When last we left Boles v Merck, the case had been tried twice and the trial court had certified for appeal its decision denying defendant’s motion for judgment as a matter of law or in the alternative for a new trial. In denying the defense motion, the court saw fit to reduce the verdict, which the plaintiff rejected in favor of seeking a new trial. See posts here and here.

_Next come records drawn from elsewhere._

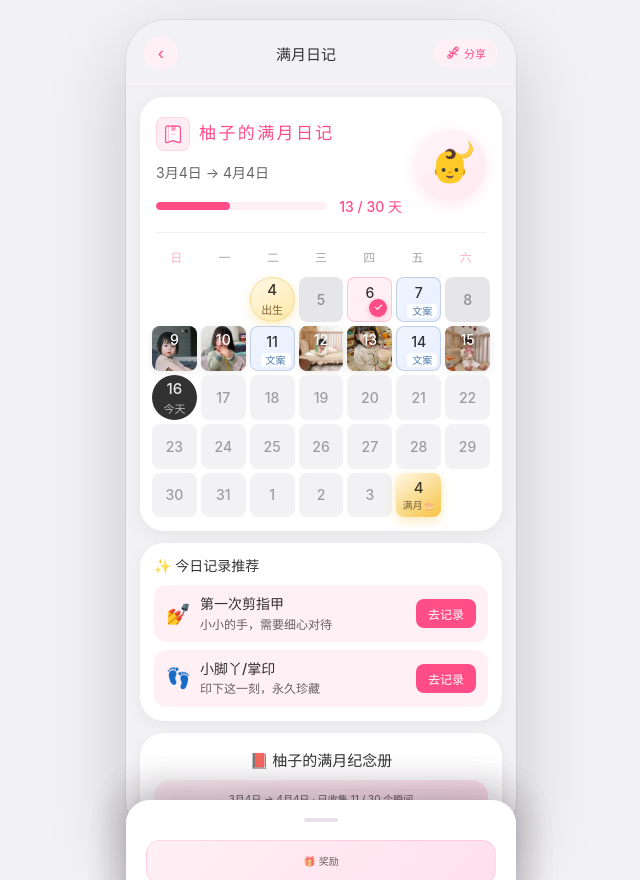
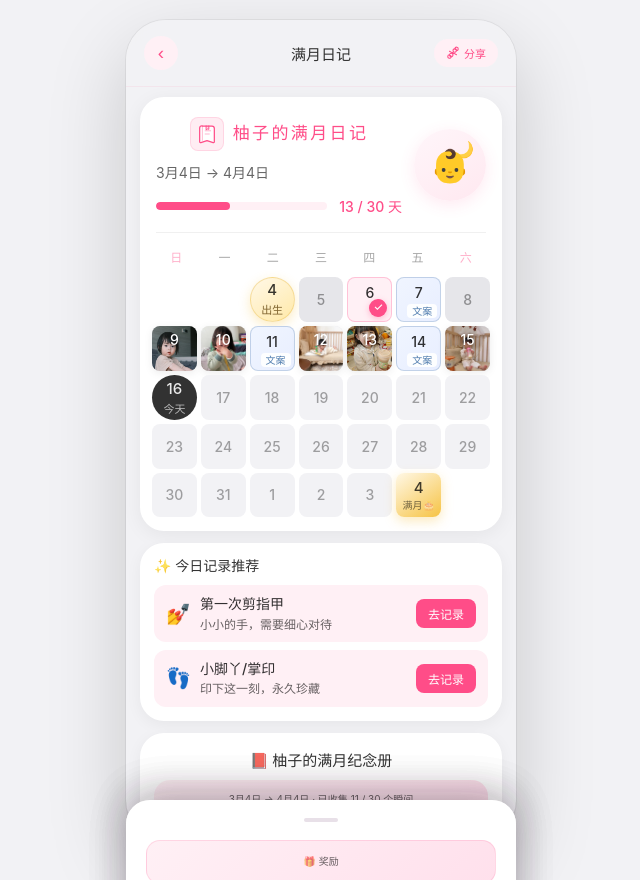
Before and after one commit to zhongzihang5-cell/manyue-fullmoon-page, a website: page index.html in a window 1280 px wide. Shown: the whole page, without its empty margins (319-959 px from the left). Drawn offline with Linux system fonts and the light colour scheme.

Commit message:
Update index.html

```diff
--- a/index.html
+++ b/index.html
@@ -72,9 +72,9 @@ body {
 
 /* ── NAV ── */
 .nav {
-  display: flex;
-  align-items: center;
-  justify-content: space-between;
+  display: grid;
+  grid-template-columns: 1fr auto 1fr;
+  align-items: center;
   padding: 16px 18px;
   position: sticky;
   top: 0;
@@ -84,13 +84,21 @@ body {
   border-bottom: 0.5px solid rgba(255,77,136,0.08);
 }
 .nav-back {
+  justify-self: start;
   width: 34px; height: 34px; border-radius: 50%;
   background: var(--pink-pale); border: none; cursor: pointer;
   display: flex; align-items: center; justify-content: center;
   font-size: 19px; color: var(--pink);
 }
-.nav-title { font-size: 15px; font-weight: 500; color: var(--dark); }
+.nav-title {
+  justify-self: center;
+  text-align: center;
+  font-size: 15px;
+  font-weight: 500;
+  color: var(--dark);
+}
 .nav-share {
+  justify-self: end;
   display: flex; align-items: center; gap: 4px;
   font-size: 11px; color: var(--pink); font-weight: 500;
   background: var(--pink-pale); padding: 6px 12px;
@@ -121,6 +129,7 @@ body {
 .hero-diary-head {
   display: flex;
   align-items: center;
+  justify-content: center;
   gap: 9px;
   margin: 0 0 10px 0;
   padding: 2px 0;
@@ -146,7 +155,7 @@ body {
   display: block;
 }
 .hero-diary-text {
-  flex: 1;
+  flex: 0 1 auto;
   min-width: 0;
 }
 .hero-sub {
```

While we are still waiting to see if the Second Circuit will accept that appeal, it did have something to say about plaintiff’s counsel’s attempt to appeal the order imposing minimal sanctions against him for his outrageous conduct in Boles II. Douglas v. Merck & Co., Inc., No. 10-4196-cv, slip op. (2d Cir. Jan 23, 2012) . They quashed it and told Douglas he had to wait until the trial court’s decision to reduce the verdict was before the appellate court – something we hope happens sooner rather than later.
And, while this is really a non-event, what it reminds us is that we needn’t be talking about appeals of remittiturs and sanctions – what we should really be seeing is a new trial. So, since it is a slow news days, we’ll take a minute to stand on our soap box and once again advocate that courts should be more willing to toss out verdicts that are a product of juror passion and prejudice rather than simply remitting them. Just looking at Boles II as an example, in ruling sua sponte on remittitur, the court said that it “believes the $8 million verdict is unreasonably high, but cannot point definitively to anything in the records that caused the surplus.” In re Fosamax Products Liability Litigation, 742 F. Supp. 2d 460, 484 (S.D.N.Y. 2010) If the jury awarded the plaintiff over five times the maximum amount of justifiable compensatory damages, isn’t that sufficient proof that the verdict was tainted? And where there is taint, a new trial should follow.

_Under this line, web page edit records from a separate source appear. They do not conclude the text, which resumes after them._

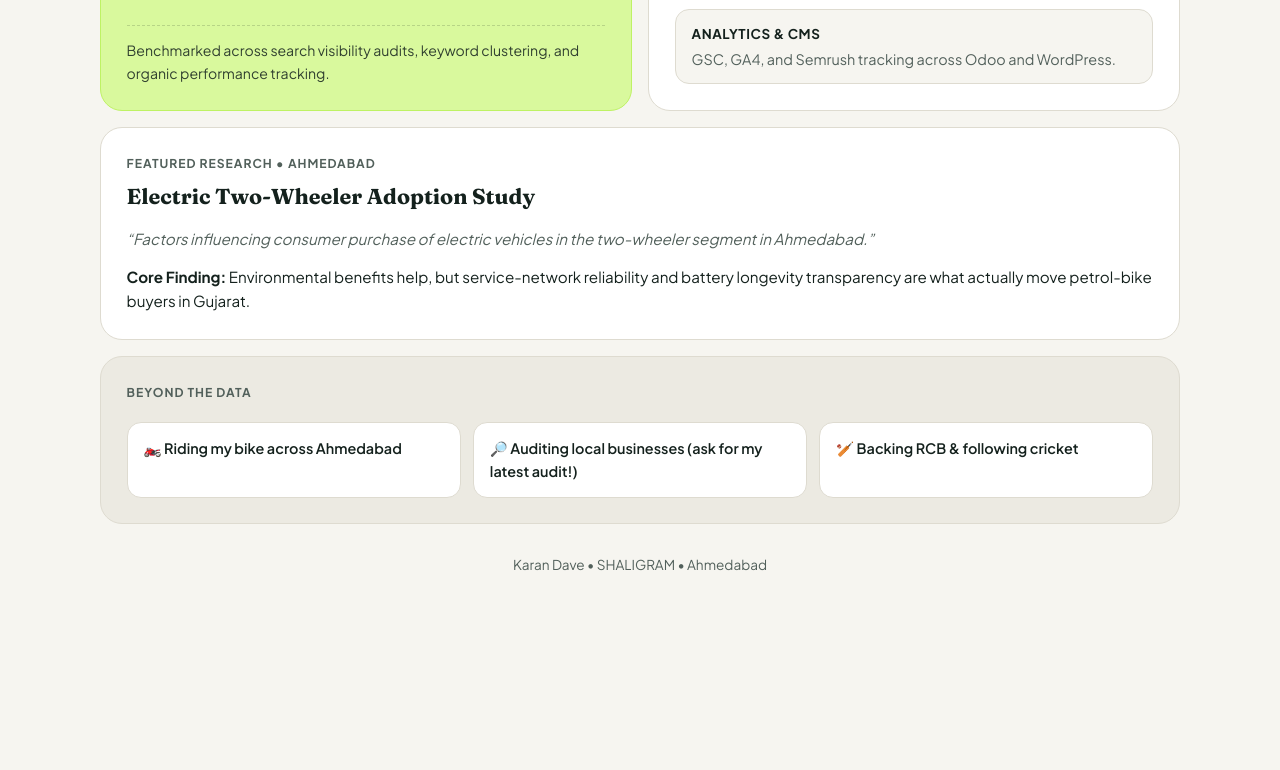
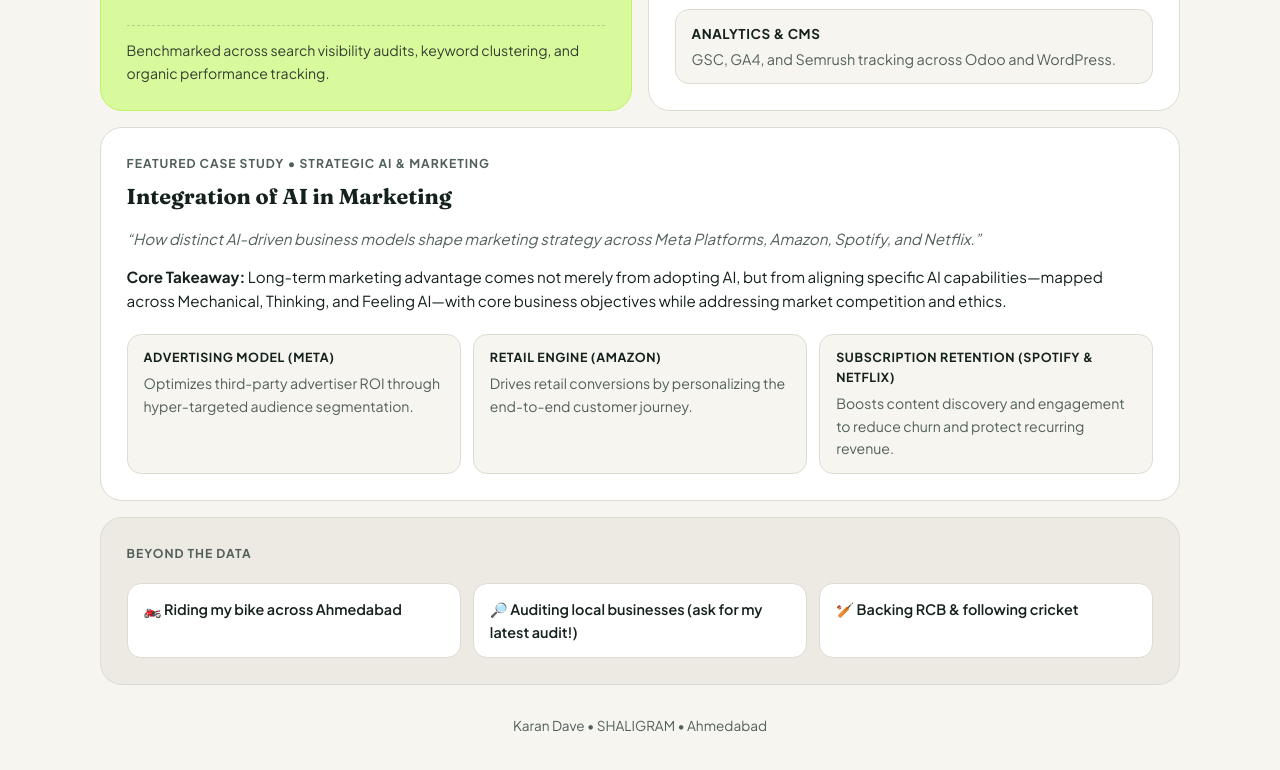
Before and after one commit to karandave-seo/karandave-seo.github.io, a plain HTML site: page index.html in a window 1280 px wide. Shown: the part 756-1526 px from the top of the page. Before the commit the page ends 1393 px from the top, so only its background shows below. Drawn offline with Linux system fonts and the light colour scheme.

Commit message:
Add case study section for AI in marketing
Added a new case study section with details on AI integration in marketing, including case points for various companies.

```diff
--- a/index.html
+++ b/index.html
@@ -305,6 +305,31 @@
       font-size: 0.95rem;
     }
 
+    .case-points {
+      display: grid;
+      grid-template-columns: repeat(3, 1fr);
+      gap: 0.75rem;
+      margin-top: 0.9rem;
+    }
+
+    .case-box {
+      background: var(--paper);
+      border: 1px solid var(--line);
+      border-radius: 14px;
+      padding: 0.85rem 1rem;
+      font-size: 0.88rem;
+      color: var(--muted);
+    }
+
+    .case-box strong {
+      color: var(--ink);
+      display: block;
+      font-size: 0.78rem;
+      text-transform: uppercase;
+      letter-spacing: 0.05em;
+      margin-bottom: 0.25rem;
+    }
+
     .off-grid {
       display: grid;
       grid-template-columns: repeat(3, 1fr);
@@ -343,7 +368,7 @@
 
     @media (max-width: 860px) {
       .span-8, .span-6, .span-4 { grid-column: span 12; }
-      .metrics-row, .off-grid { grid-template-columns: 1fr; }
+      .metrics-row, .case-points, .off-grid { grid-template-columns: 1fr; }
       .top-links a:not(.pill-cta) { display: none; }
     }
   </style>
@@ -354,7 +379,7 @@
       <a href="#" class="brand">Karan Dave</a>
       <nav class="top-links">
         <a href="#work">Work</a>
-        <a href="#research">EV Study</a>
+        <a href="#research">Case Study</a>
         <a href="#offclock">Off the Clock</a>
         <a href="https://www.linkedin.com/in/karan-dave-984a883a8/" target="_blank" rel="noopener noreferrer" class="pill-cta">LinkedIn</a>
       </nav>
@@ -371,7 +396,7 @@
           </p>
         </div>
         <div>
-          <a href="#research" class="btn">Read EV Study</a>
+          <a href="#research" class="btn">Read Case Study</a>
           <a href="#playbook" class="btn btn-outline">SEO On-Page Playbook</a>
         </div>
       </section>
@@ -446,14 +471,28 @@
         </div>
       </section>
 
-      <!-- Featured EV Research Tile -->
+      <!-- Featured Case Study Tile -->
       <section id="research" class="tile span-12">
-        <span class="eyebrow">Featured Research &bull; Ahmedabad</span>
-        <h2>Electric Two-Wheeler Adoption Study</h2>
-        <p class="quote">“Factors influencing consumer purchase of electric vehicles in the two-wheeler segment in Ahmedabad.”</p>
-        <p style="font-size: 0.95rem;">
-          <strong>Core Finding:</strong> Environmental benefits help, but service-network reliability and battery longevity transparency are what actually move petrol-bike buyers in Gujarat.
+        <span class="eyebrow">Featured Case Study &bull; Strategic AI &amp; Marketing</span>
+        <h2>Integration of AI in Marketing</h2>
+        <p class="quote">“How distinct AI-driven business models shape marketing strategy across Meta Platforms, Amazon, Spotify, and Netflix.”</p>
+        <p style="font-size: 0.95rem; margin-bottom: 0.35rem;">
+          <strong>Core Takeaway:</strong> Long-term marketing advantage comes not merely from adopting AI, but from aligning specific AI capabilities—mapped across Mechanical, Thinking, and Feeling AI—with core business objectives while addressing market competition and ethics.
         </p>
+        <div class="case-points">
+          <div class="case-box">
+            <strong>Advertising Model (Meta)</strong>
+            Optimizes third-party advertiser ROI through hyper-targeted audience segmentation.
+          </div>
+          <div class="case-box">
+            <strong>Retail Engine (Amazon)</strong>
+            Drives retail conversions by personalizing the end-to-end customer journey.
+          </div>
+          <div class="case-box">
+            <strong>Subscription Retention (Spotify &amp; Netflix)</strong>
+            Boosts content discovery and engagement to reduce churn and protect recurring revenue.
+          </div>
+        </div>
       </section>
 
       <!-- Beyond the Data Tile -->
```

We understand that new trials based on attorney misconduct and subsequent jury passion are rare because generally courts afford lawyers latitude when representing their clients. But lawyers need to be held accountable when they go too far. There is a limit to what lawyers can do in the courtroom when advocating on behalf of their clients. When plaintiffs’ attorneys – in pursuit of excessive verdicts — are allowed to vilify defense witnesses, attack defense counsel and distort and mischaracterize the evidence to the jury, the basic tenets of fairness and impartiality in litigation go out the window.

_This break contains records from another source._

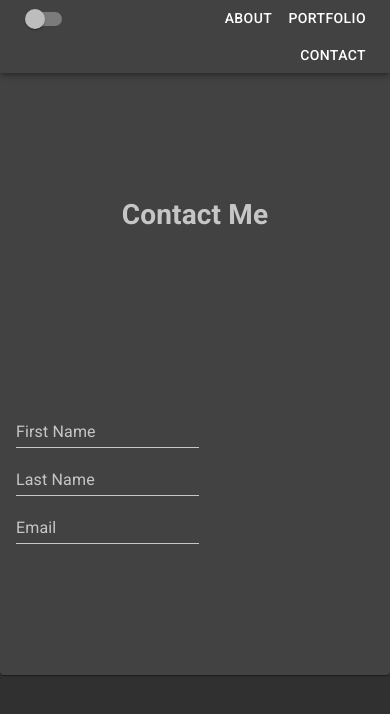
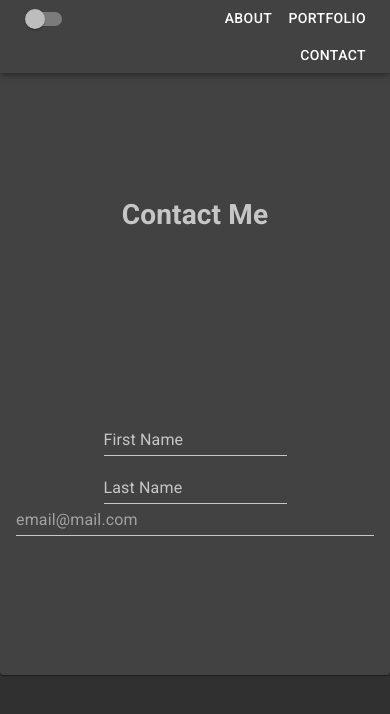
Before and after one commit to rebekahkahn/portfolio-website, a React (Create React App) app: page /contact in a window 390 px wide. Shown: the top 714 px of the page. Built offline with nearby package versions, Linux system fonts and the light colour scheme.

Commit message:
working on controlled form...

```diff
--- a/src/components/ContactComponent.js
+++ b/src/components/ContactComponent.js
@@ -3,14 +3,19 @@ import { makeStyles } from "@material-ui/core/styles";
 import Paper from "@material-ui/core/Paper";
 import Grid from "@material-ui/core/Grid";
 import TextField from "@material-ui/core/TextField";
+import Input from "@material-ui/core/Input";
 
 function Contact() {
   const classes = useStyles();
 
-  const [value, setValue] = React.useState("");
+  const [values, setValues] = React.useState({
+    firstName: "",
+    lastname: "",
+    email: "",
+  });
 
-  const handleChange = (event) => {
-    setValue(event.target.value);
+  const handleChange = (prop) => (event) => {
+    setValues({ ...values, [prop]: event.target.value });
   };
 
   return (
@@ -28,32 +33,32 @@ function Contact() {
           <Grid item xs={12} sm={6}>
             <Grid container className={classes.roles}>
               <Grid item xs={12}>
-                <form className={classes.root} noValidate autoComplete="off">
+                <form noValidate autoComplete="off">
                   <div>
                     <TextField
-                      id="first-name"
+                      id="standard-full-width"
                       label="First Name"
-                      value={value}
+                      value={values.firstName}
                       onChange={handleChange}
                     />
+
                     <TextField
-                      id="last-name"
+                      id="standard-full-width"
                       label="Last Name"
-                      value={value}
+                      value={values.lastName}
                       onChange={handleChange}
                     />
                   </div>
-                </form>
-              </Grid>
-              <Grid item xs={12}>
-                <form className={classes.root} noValidate autoComplete="off">
                   <div>
-                    <TextField
-                      id="email"
-                      label="Email"
-                      value={value}
-                      onChange={handleChange}
-                    />
+                    <Grid item xs={12} className="email">
+                      <Input
+                        placeholder="email@mail.com"
+                        fullWidth
+                        label="youremail@email.com"
+                        value={values.email}
+                        onChange={handleChange}
+                      />
+                    </Grid>
                   </div>
                 </form>
               </Grid>
@@ -86,8 +91,17 @@ const useStyles = makeStyles((theme) => ({
     color: theme.palette.text.secondary,
   },
   roles: {
-    padding: theme.spacing(2),
-    textAlign: "left",
+    [theme.breakpoints.up("sm")]: {
+      padding: theme.spacing(2),
+      textAlign: "left",
+    },
+    [theme.breakpoints.down("xs")]: {
+      padding: theme.spacing(2),
+      textAlign: "center",
+    },
+  },
+  email: {
+    padding: theme.spacing(3),
   },
 }));
 
```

Jurors are people too. As such they, we all know that they are influenced by things like whether they connect to a particular witness, fun demonstratives, and well even if their seats are comfortable. All that aside, juries primarily should be focused on the facts and their verdicts should be supported by the facts in evidence. When they aren’t, new trials are warranted. That should be true if the evidence just isn’t there or if the evidence has been so diluted by attorney misconduct that that misconduct affected the outcome of the trial.
Where an excessive verdict is given under the influence of passion and prejudice (which seems to have been the conclusion of the trial court in Boles II), remittitur isn’t enough. The misconduct should be seen as not simply tainting the amount of the verdict, but indeed the finding of liability itself. Boles itself proves this point considering that without the disingenuous antics of plaintiff’s counsel, the jury in Boles I found in favor of the defendant. While remitting the verdict helps, it doesn’t take away the bad precedent set by a plaintiff verdict in any amount.
Also, Happy Birthday Bexis!